A report by the state’s ombudsman, Deborah Glass, tabled in State Parliament on Thursday morning, said health officials had agreed to the need for a lockdown on July 4.

They expected it would start the following day, which would give them time for planning food supplies and other logistics.

However, Victorian Premier Daniel Andrews announced the lockdown of the towers in North Melbourne and Flemington would commence that day at 4pm.

The acting chief health officer had only 15 minutes before the press conference to consider the issues and sign the directions for the lockdown, Ms Glass said.

The investigation found the temporary lockdown, which was lifted at eight of the nine towers within five days, was warranted.

But the timing of that lockdown was not based on direct public health advice.

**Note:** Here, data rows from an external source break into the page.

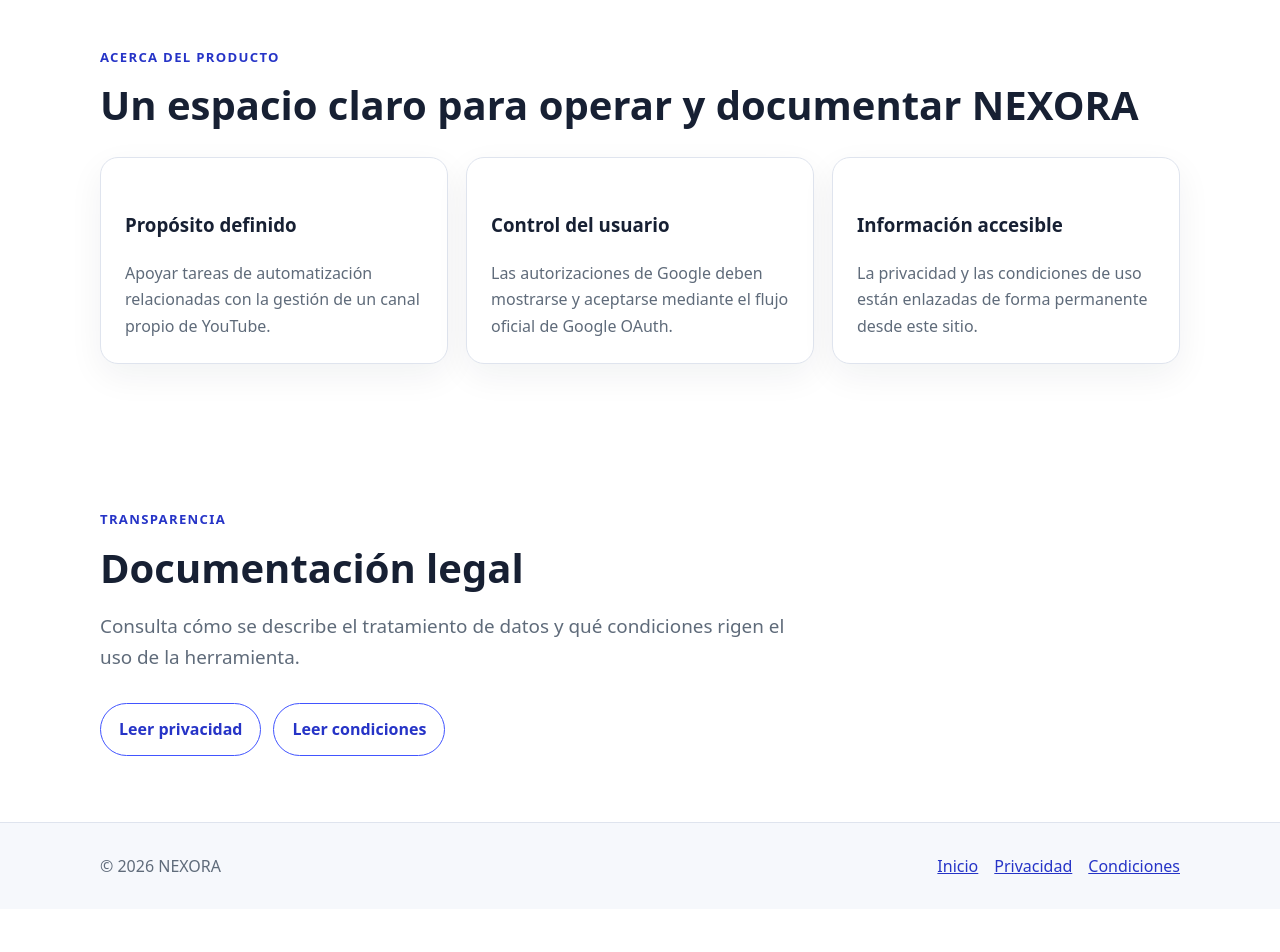
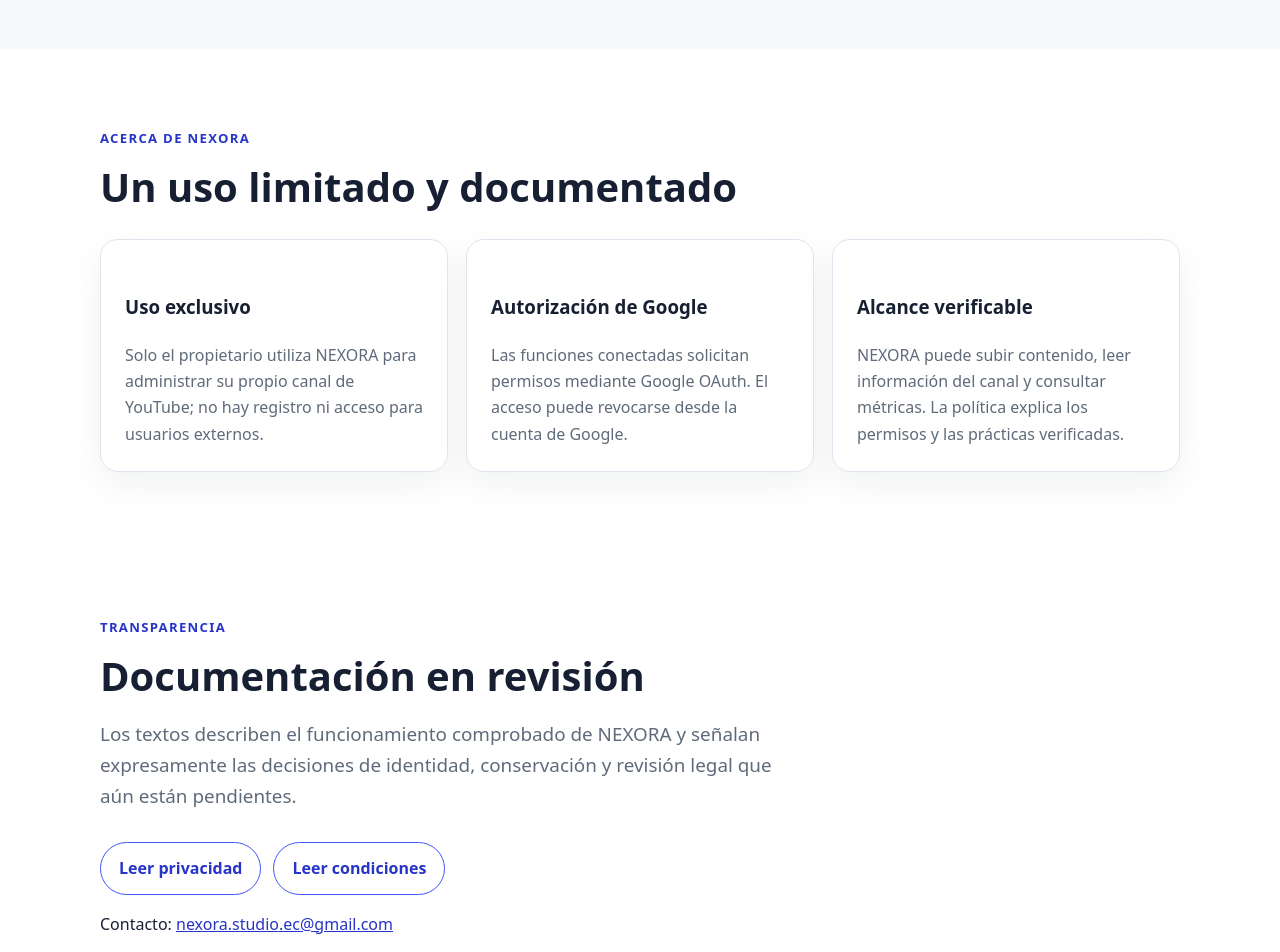
Before and after one commit to unmateoalajo-png/nexora-web, a plain HTML site: page index.html in a window 1280 px wide. Shown: the part 760-1712 px from the top of the page. Before the commit the page ends 1669 px from the top, so only its background shows below. Drawn offline with Linux system fonts and the light colour scheme.

Commit message:
docs: precisar alcance personal de NEXORA

```diff
--- a/index.html
+++ b/index.html
@@ -3,8 +3,8 @@
 <head>
   <meta charset="utf-8">
   <meta name="viewport" content="width=device-width, initial-scale=1">
-  <meta name="description" content="Sitio oficial de NEXORA, una herramienta propia de automatización para YouTube.">
-  <title>NEXORA | Automatización propia para YouTube</title>
+  <meta name="description" content="Sitio oficial de NEXORA, herramienta personal para administrar el canal de YouTube de su propietario.">
+  <title>NEXORA | Herramienta personal para YouTube</title>
   <link rel="stylesheet" href="styles.css">
 </head>
 <body>
@@ -22,9 +22,9 @@
   <main>
     <div class="hero">
       <div class="container">
-        <p class="eyebrow">Herramienta propia para YouTube</p>
-        <h1>Automatización sencilla, con control del operador.</h1>
-        <p class="lead">NEXORA es una herramienta de automatización creada para apoyar la gestión de un canal propio de YouTube. Este sitio reúne su información oficial y sus documentos legales.</p>
+        <p class="eyebrow">Herramienta personal para YouTube</p>
+        <h1>Administración del canal propio, bajo control de su propietario.</h1>
+        <p class="lead">NEXORA es la marca pública de una herramienta de uso personal y exclusivo. No se ofrece como servicio a terceros: se utiliza para apoyar la administración del canal de YouTube de su propietario.</p>
         <div class="actions">
           <a class="button" href="#producto">Conocer NEXORA</a>
           <a class="button secondary" href="privacidad.html">Política de privacidad</a>
@@ -34,20 +34,20 @@
 
     <section id="producto">
       <div class="container">
-        <p class="eyebrow">Acerca del producto</p>
-        <h2>Un espacio claro para operar y documentar NEXORA</h2>
+        <p class="eyebrow">Acerca de NEXORA</p>
+        <h2>Un uso limitado y documentado</h2>
         <div class="grid">
           <article class="card">
-            <h3>Propósito definido</h3>
-            <p>Apoyar tareas de automatización relacionadas con la gestión de un canal propio de YouTube.</p>
+            <h3>Uso exclusivo</h3>
+            <p>Solo el propietario utiliza NEXORA para administrar su propio canal de YouTube; no hay registro ni acceso para usuarios externos.</p>
           </article>
           <article class="card">
-            <h3>Control del usuario</h3>
-            <p>Las autorizaciones de Google deben mostrarse y aceptarse mediante el flujo oficial de Google OAuth.</p>
+            <h3>Autorización de Google</h3>
+            <p>Las funciones conectadas solicitan permisos mediante Google OAuth. El acceso puede revocarse desde la cuenta de Google.</p>
           </article>
           <article class="card">
-            <h3>Información accesible</h3>
-            <p>La privacidad y las condiciones de uso están enlazadas de forma permanente desde este sitio.</p>
+            <h3>Alcance verificable</h3>
+            <p>NEXORA puede subir contenido, leer información del canal y consultar métricas. La política explica los permisos y las prácticas verificadas.</p>
           </article>
         </div>
       </div>
@@ -56,12 +56,13 @@
     <section aria-labelledby="legal-title">
       <div class="container">
         <p class="eyebrow">Transparencia</p>
-        <h2 id="legal-title">Documentación legal</h2>
-        <p class="lead">Consulta cómo se describe el tratamiento de datos y qué condiciones rigen el uso de la herramienta.</p>
+        <h2 id="legal-title">Documentación en revisión</h2>
+        <p class="lead">Los textos describen el funcionamiento comprobado de NEXORA y señalan expresamente las decisiones de identidad, conservación y revisión legal que aún están pendientes.</p>
         <div class="actions">
           <a class="button secondary" href="privacidad.html">Leer privacidad</a>
           <a class="button secondary" href="terminos.html">Leer condiciones</a>
         </div>
+        <p>Contacto: <a href="mailto:nexora.studio.ec@gmail.com">nexora.studio.ec@gmail.com</a></p>
       </div>
     </section>
   </main>
```
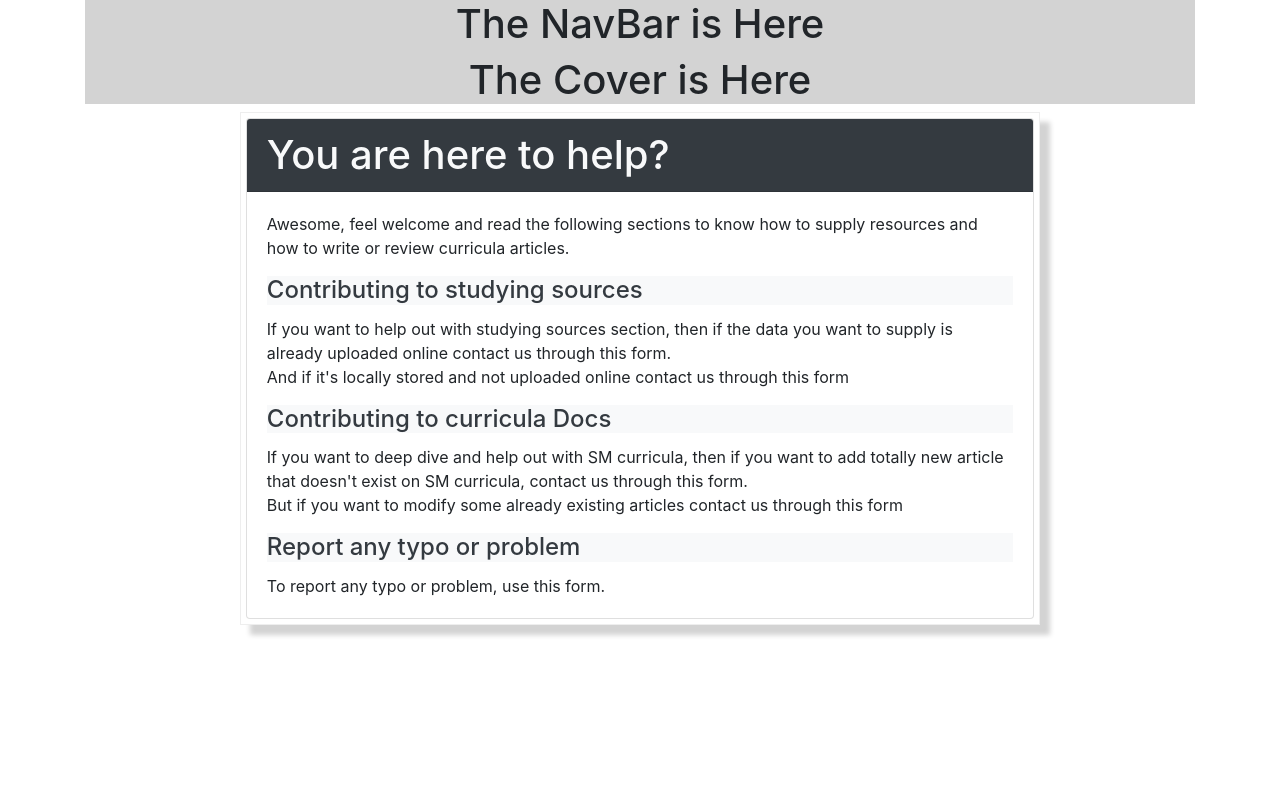
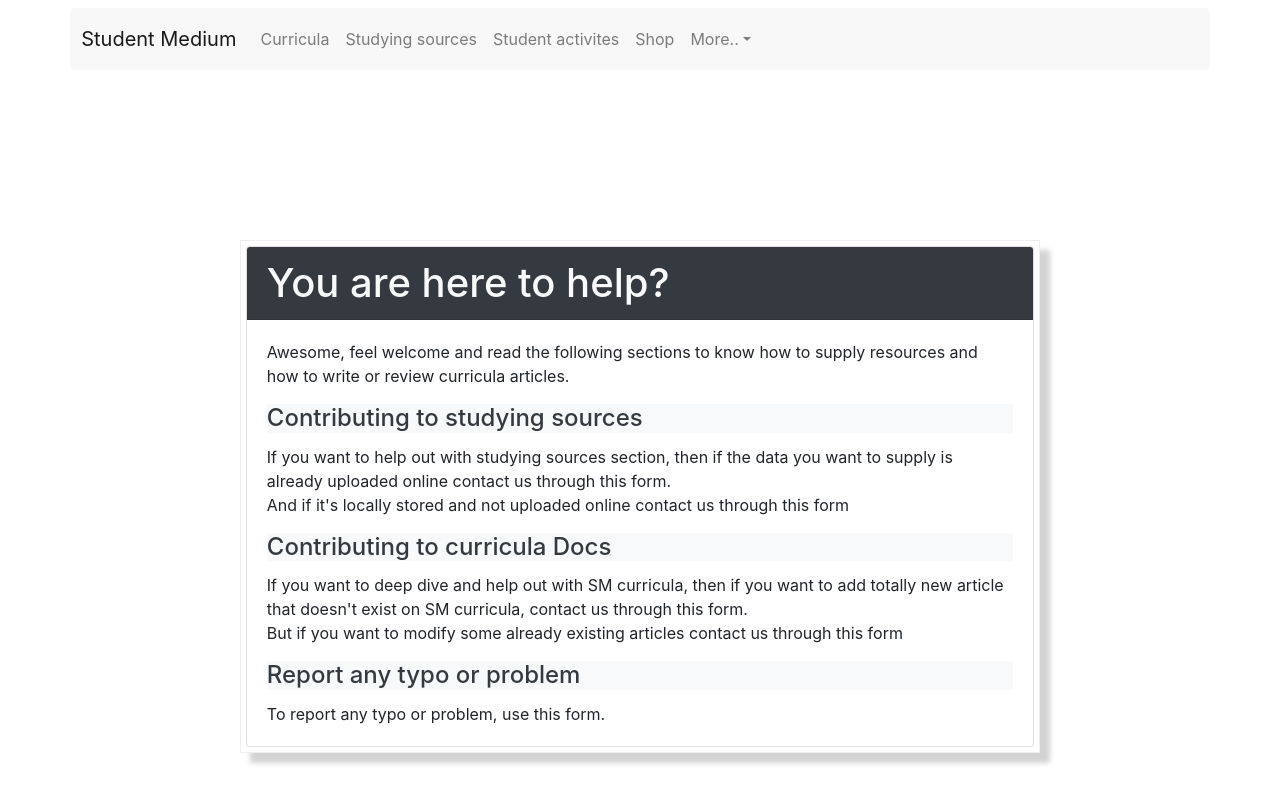
Before and after one commit to mohamedeliwa/client, a React (Create React App) app: page /contribute in a window 1280 px wide. Built offline with nearby package versions, Linux system fonts and the light colour scheme.

Commit message:
NavBar Component added to the newly created pages, to be accessed through routing

```diff
--- a/src/pages/Contact.js
+++ b/src/pages/Contact.js
@@ -1,18 +1,13 @@
 import React from 'react'
 import { Container, Form, Button, Badge, Row, Col } from 'react-bootstrap';
-
+import NavBar from "../components/Navbar";
 
 const Contact = () => {
     return(
-       <Container>
-           <Container style={{
-               textAlign: "center",
-               backgroundColor: "lightgrey",
-               marginBottom: "3rem"
-           }}>
-               <h1>NavBar is Here</h1>
-               <h1>COVER is HERE</h1>
-           </Container>
+       <Container style={{
+           paddingTop: "15rem"
+       }}>
+           <NavBar />
            <Container style={{
                maxWidth: "55rem",
                padding: "1rem",
--- a/src/pages/Contribute.js
+++ b/src/pages/Contribute.js
@@ -1,15 +1,11 @@
 import React from 'react'
-import { Container, Card } from "react-bootstrap"
+import { Container, Card } from "react-bootstrap";
+import NavBar from "../components/Navbar";
+
 const Contribute = () => {
     return(
-        <Container >
-            <Container style={{
-                textAlign: "center",
-                backgroundColor: "lightgrey"
-            }}>
-                <h1>The NavBar is Here</h1>
-                <h1>The Cover is Here</h1>
-            </Container>
+        <Container style={{ paddingTop: "15rem" }}>
+            <NavBar />
             <Container style={{
                boxShadow: "10px 10px 5px lightgrey",
                maxWidth: "50rem",
--- a/src/pages/Curricula.js
+++ b/src/pages/Curricula.js
@@ -1,8 +1,13 @@
-import React from 'react'
+import React from 'react';
+import Container  from "react-bootstrap/Container";
+import NavBar from "../components/Navbar";
 
 const Curricula = () => {
     return(
-        <h1>Curricula</h1>
+        <Container style={{paddingTop: "10rem"}}>
+            <NavBar />
+            <h1>Curricula</h1>
+        </Container>
     )
 }
 
--- a/src/pages/Shop.js
+++ b/src/pages/Shop.js
@@ -1,8 +1,13 @@
 import React from 'react'
+import Container  from "react-bootstrap/Container";
+import NavBar from "../components/Navbar";
 
 const Shop = () => {
     return(
-        <h1>Shop</h1>
+        <Container style={{paddingTop: "10rem"}}>
+            <NavBar />
+            <h1>Shop</h1>
+        </Container>
     )
 }
 
--- a/src/pages/SignIn.js
+++ b/src/pages/SignIn.js
@@ -1,8 +1,13 @@
 import React from 'react'
+import Container  from "react-bootstrap/Container";
+import NavBar from "../components/Navbar";
 
 const SignIn = () => {
     return(
-        <h1> Sign In</h1>
+        <Container style={{paddingTop: "10rem"}}>
+            <NavBar />
+            <h1>SignIn</h1>
+        </Container>
     )
 }
 
--- a/src/pages/SignUp.js
+++ b/src/pages/SignUp.js
@@ -1,8 +1,13 @@
 import React from 'react'
+import Container  from "react-bootstrap/Container";
+import NavBar from "../components/Navbar";
 
 const SignUp = () => {
     return(
-        <h1> Sign Up</h1>
+        <Container style={{paddingTop: "10rem"}}>
+            <NavBar />
+            <h1>Sign Up</h1>
+        </Container>
     )
 }
 
--- a/src/pages/StudentActivities.js
+++ b/src/pages/StudentActivities.js
@@ -1,8 +1,13 @@
 import React from 'react'
+import Container  from "react-bootstrap/Container";
+import NavBar from "../components/Navbar";
 
 const StudentActivities = () => {
     return(
-        <h1>StudentActivities</h1>
+        <Container style={{paddingTop: "10rem"}}>
+            <NavBar />
+            <h1>Student Activities</h1>
+        </Container>
     )
 }
 
--- a/src/pages/StudyingSources.js
+++ b/src/pages/StudyingSources.js
@@ -1,8 +1,13 @@
 import React from 'react'
+import Container  from "react-bootstrap/Container";
+import NavBar from "../components/Navbar";
 
 const StudyingSources = () => {
     return(
-        <h1>StudyingSources</h1>
+        <Container style={{paddingTop: "10rem"}}>
+            <NavBar />
+            <h1>Studying Sources</h1>
+        </Container>
     )
 }
 
```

“In my opinion… the action appeared to be contrary to the law,” Ms Glass said.

“The rushed lockdown was not compatible with the residents’ human rights, including their right to humane treatment when deprived of liberty.”

Lockdown a ‘deeply traumatising’ experience for many residents, ombudsman says

The ombudsman traced the decision on the immediate lockdown to a Crisis Council of Cabinet meeting at 1.45pm that afternoon but was denied access to documents about that meeting, which are the subject of privilege.

Speaking after the release of her report, Ms Glass said the government should apologise not for taking decisive action, but rather for the “harm and distress caused by the immediacy of their lockdown”.

“Many of these people came from war-torn and deeply troubled backgrounds. There are many refugees living in those towers,” she said.

“People who came from war-torn states where they had been tortured at the hands of their states.

“The sight of police surrounding their buildings, government officials knocking at the door unexpected, was deeply traumatising, I think, for some of the people we spoke to.”

Residents of one tower waited more than a week before they were allowed out even for fresh air. Photo: AAP

Ms Glass said the report was not criticising the public health officials who responded to the crisis, pointing out that “many went above and beyond to support the residents”.

Rather, she said it was the immediacy of the lockdown that risked the “health and wellbeing” of people in the towers.

“Many residents knew nothing of the lockdown or the reason for it when large numbers of police appeared on their estate that afternoon,” she said.

“Some people were without food and medicines.

“At the tower at 33 Alfred Street … residents waited more than a week to be allowed outside under supervision to get fresh air.”

Ms Glass said in the months since, no lockdown has been put in place without warning.

“In a just society, human rights are not a convention to be ignored during a crisis,” she said.

Ms Glass said the Victorian government did not agree with her conclusions.